When he approached, he introduced himself. He told us about his history in selling mattresses including his work at an unnamed (but strongly inferred) competitor down the street. He then proceeded to tell us his philosophy of sales and the need to always be honest about the product and the sale. After this, he began talking about the various ways that people pick a mattress – some starting from the price and others from comfort. He asked my daughter if she slept on her back, side, or front in order to help him determine the best mattress for her. All the while, he still did not know what WE needed or what questions we had and he had not addressed our most burning need. I interjected with our needs and our previous exploration before he arrived. We then learned that though we wanted to just load up a mattress into my truck that this was not an option. It would HAVE to be delivered…and delivery is not free. If we purchased a certain bed frame, the delivery would be free and we did need a bed frame. However, it became clear that we were not going to get the bed for the advertised price and we would not be able to leave with it that day. So, we left with no bed and decided to “examine our options”. We thanked “Mr. Enthusiasm” for his time.
When were in the car, my daughter talked about how frustrating that whole experience had been. She said, “I didn’t need him to tell me his whole philosophy of sales, I just needed him to ‘do’ his philosophy of sales.” I immediately thought about how many times in my life that sentence could be applicable. I thought about my counseling career. In the early years as I was trying to figure out who I was a therapist, I would often try to tell clients about my primary theory or method. (UGH! Just the thought of having done that makes me cringe now.) Sure some people care, but most do not. They just want to know if you can help. They want to know if they will be understood. If I cannot demonstrate that I care and that I am listening then whatever my theory may be, it is worthless.
As I reflected, I thought about some Christians I know. When they enter into the world – work, school, clubs, etc. – it is very important for them to let people know what they believe. “You need to know that I am a Christian and because of that I will not do X or I believe Y.” It seems very important for them to be clear about their theory of faith and Christianity. However, most people don’t care. In fact, the others may now want to distance themselves from you because they don’t feel you can relate to them or worse, you will judge them. What most people care about is how you interact with them. They notice if you care. They notice if you listen. They will notice if you offer love and caring. Most people don’t need to hear your theory of Christian life; they just need to have you live it.

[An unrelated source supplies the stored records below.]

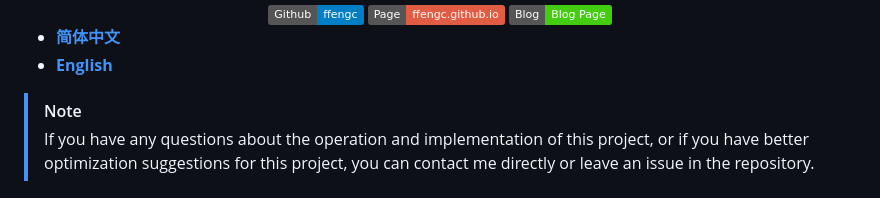
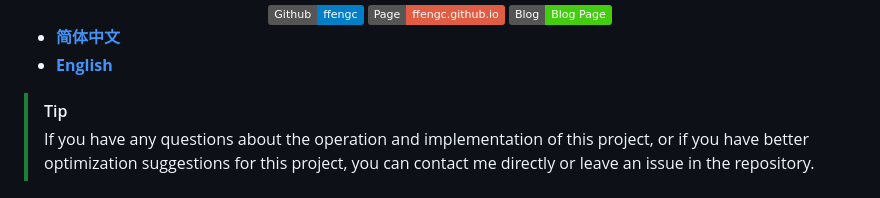
Before and after one commit to ffengc/boost-search-engine, a Markdown page: README.md, the part around the change. Rendered like a GitHub page; badges without logos.

```diff
--- a/README.md
+++ b/README.md
@@ -19,7 +19,7 @@
 - **[简体中文](./README-cn.md)**
 - **[English](./README.md)**
 
-> [!NOTE]
+> [!TIP]
 > If you have any questions about the operation and implementation of this project, or if you have better optimization suggestions for this project, you can contact me directly or leave an issue in the repository.
 
 
```
Also changed, not shown: README-cn.md (+1 -1 lines).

Like the over-enthusiastic mattress salesman, too often people may leave an encounter with a Christian not feeling heard or understood. They may not leave with anything more than what they had when they entered the conversation because we have not taken the time to meet them where they are. The mattress salesman assumed he knew what we needed, but we never got what we needed. A person may not need to yet know everything about our history and beliefs. They may just need to know if we can answer their two questions. Will you listen? Do you care?